» WORK REQUEST
The word "unique" appears in some lines of the records below; state how many lines, and nothing else.

Data records
-------
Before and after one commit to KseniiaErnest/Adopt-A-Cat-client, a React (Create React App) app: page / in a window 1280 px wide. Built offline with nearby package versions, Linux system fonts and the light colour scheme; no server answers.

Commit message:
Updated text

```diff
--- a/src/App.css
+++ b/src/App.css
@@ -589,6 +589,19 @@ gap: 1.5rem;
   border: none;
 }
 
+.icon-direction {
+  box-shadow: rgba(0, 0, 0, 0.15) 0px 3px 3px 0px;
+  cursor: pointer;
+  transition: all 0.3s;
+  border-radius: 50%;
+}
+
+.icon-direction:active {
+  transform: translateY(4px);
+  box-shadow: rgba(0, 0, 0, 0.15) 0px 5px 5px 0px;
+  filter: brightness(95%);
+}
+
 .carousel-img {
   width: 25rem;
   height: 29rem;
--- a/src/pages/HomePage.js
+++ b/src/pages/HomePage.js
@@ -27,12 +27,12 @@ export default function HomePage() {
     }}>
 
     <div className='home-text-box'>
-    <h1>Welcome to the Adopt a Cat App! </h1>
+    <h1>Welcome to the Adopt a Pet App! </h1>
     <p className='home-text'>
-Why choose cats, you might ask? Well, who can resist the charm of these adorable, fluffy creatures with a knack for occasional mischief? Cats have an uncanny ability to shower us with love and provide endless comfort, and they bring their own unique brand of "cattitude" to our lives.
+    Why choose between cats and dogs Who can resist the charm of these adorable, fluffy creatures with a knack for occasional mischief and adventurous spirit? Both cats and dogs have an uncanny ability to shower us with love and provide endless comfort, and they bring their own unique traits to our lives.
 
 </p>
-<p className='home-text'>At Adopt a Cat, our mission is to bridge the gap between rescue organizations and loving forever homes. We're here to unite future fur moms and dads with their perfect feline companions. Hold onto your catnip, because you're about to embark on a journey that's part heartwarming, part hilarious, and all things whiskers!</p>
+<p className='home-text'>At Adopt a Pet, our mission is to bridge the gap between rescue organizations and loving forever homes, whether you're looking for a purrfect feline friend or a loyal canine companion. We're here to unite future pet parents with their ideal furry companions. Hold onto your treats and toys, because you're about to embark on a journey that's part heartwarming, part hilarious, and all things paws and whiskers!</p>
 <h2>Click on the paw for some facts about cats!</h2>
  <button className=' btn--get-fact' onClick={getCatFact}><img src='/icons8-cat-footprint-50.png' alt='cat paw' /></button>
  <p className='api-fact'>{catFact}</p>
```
-------
» RESPONSE
2